The view of Vienne is dominated in the foreground by Mount Pipet with its fortress, on whose site there now remains only a chapel and a statue of the Virgin from the 19th century. Within the city itself, which runs along the bank of the Rhône at the foot of Mount Pipet, the Romanesque monastery church of Saint-André-Le-Bas is visible on the right, whereas on the far left one of France's oldest churches can be seen, the former cathedral of Saint-Pierre, whose origins date back to the 5th century.

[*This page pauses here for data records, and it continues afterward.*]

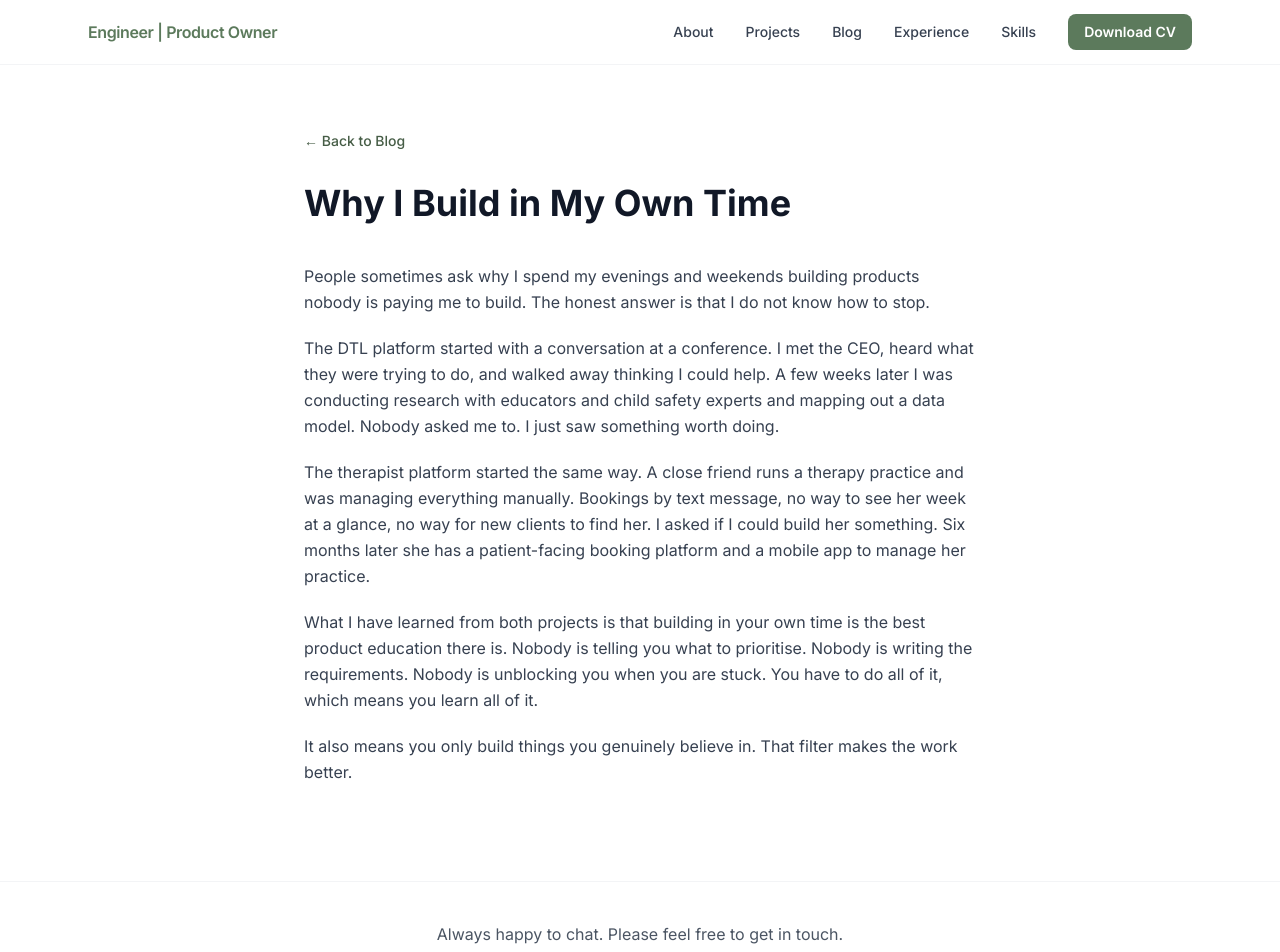
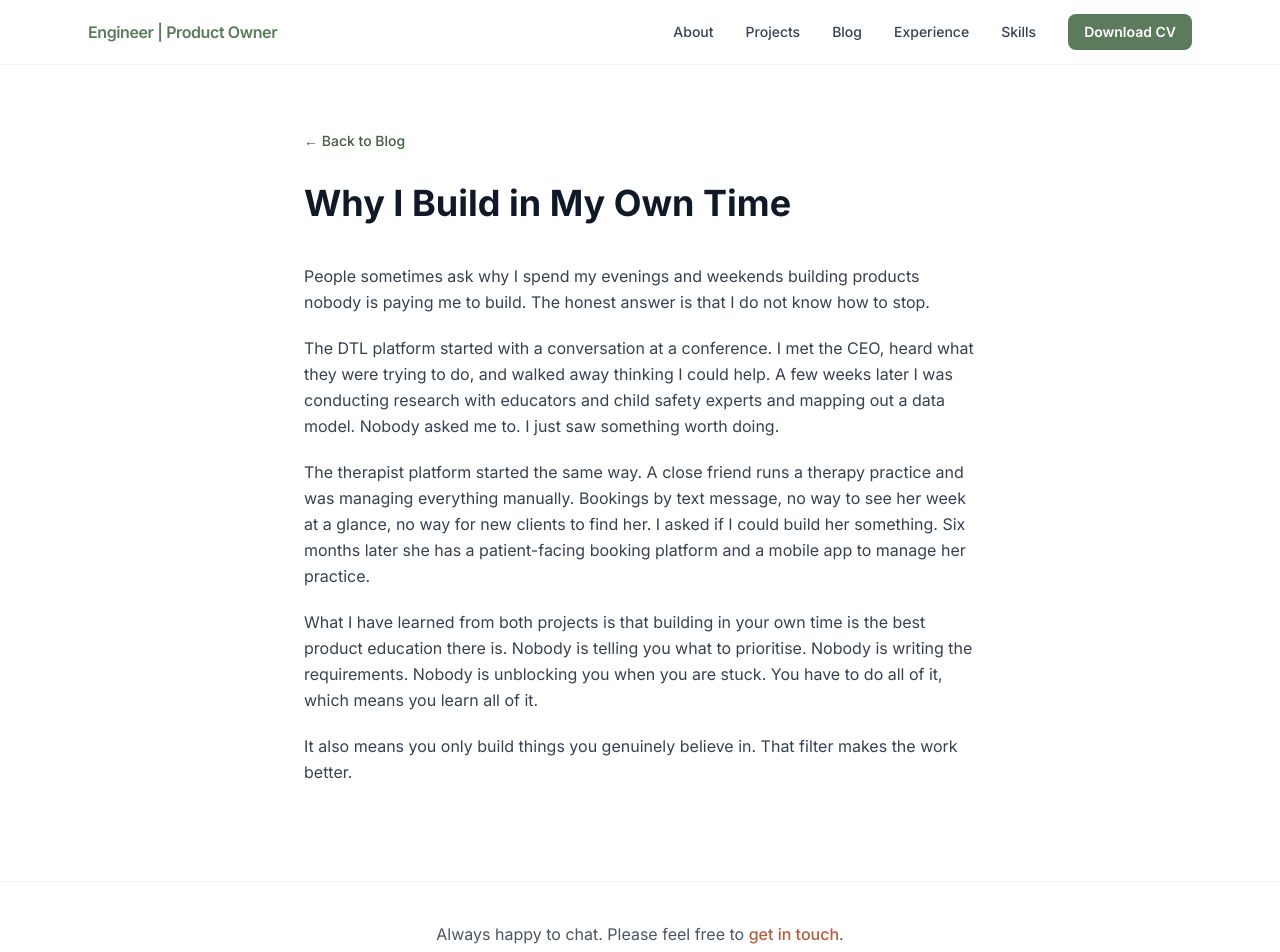
Before and after one commit to praffullittjain/portfolio-website, a React (Vite) app: page /blog/building-own-time in a window 1280 px wide. Shown: the top 952 px of the page. Built offline with nearby package versions, Linux system fonts and the light colour scheme.

Commit message:
Re-link get-in-touch email in footer
Now that Contact section is gone, the footer's get-in-touch line needs
an actual mailto link so there's a working email contact channel
alongside the LinkedIn button in the hero.

Co-Authored-By: Claude Sonnet 5 <noreply@anthropic.com>

```diff
--- a/src/components/Footer.jsx
+++ b/src/components/Footer.jsx
@@ -5,7 +5,14 @@ export default function Footer() {
     <footer className="bg-white border-t border-gray-100 py-10 px-6">
       <div className="max-w-6xl mx-auto flex flex-col items-center gap-3 text-center">
         <p className="text-gray-600">
-          Always happy to chat. Please feel free to get in touch.
+          Always happy to chat. Please feel free to{" "}
+          <a
+            href="mailto:praffullitt.jain@gmail.com"
+            className="text-terracotta-dark font-medium hover:underline"
+          >
+            get in touch
+          </a>
+          .
         </p>
         <p className="text-sm text-gray-500">Praffullitt Jain &copy; {year}</p>
       </div>
```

Vienne is famous above all for its Roman past: Roman legionaries settled in the later colony of Vienna as early as the last quarter of the 2nd century BC. Numerous vestiges from this era have survived up the present, including the Roman theatre, still used today, and the temple of Augustus and Livia.
Hoefnagel drew this view after a pen drawing in the Berlin Kupferstichkabinett done between 1568 and 1572 by an anonymous artist called Fabriczy, a pupil of Pieter Brueghel the Elder's.
Date of the first edition: 1596
Date of this map: 1596
Size: 37.5 x 46.5cm (14.6 x 18.1 inches)
Verso text: Latin
Condition: Uncoloured, excellent.
Condition Rating: A
References: Van der Krogt 4, 2532; Taschen, Braun and Hogenberg, p.370.
From: Urbium Praecipuarum Mundi Theatrum Quintum Auctore Georgio Braunio Agrippinate. Part 5. Köln, 1596/97. (Van der Krogt 4, 41:1.5)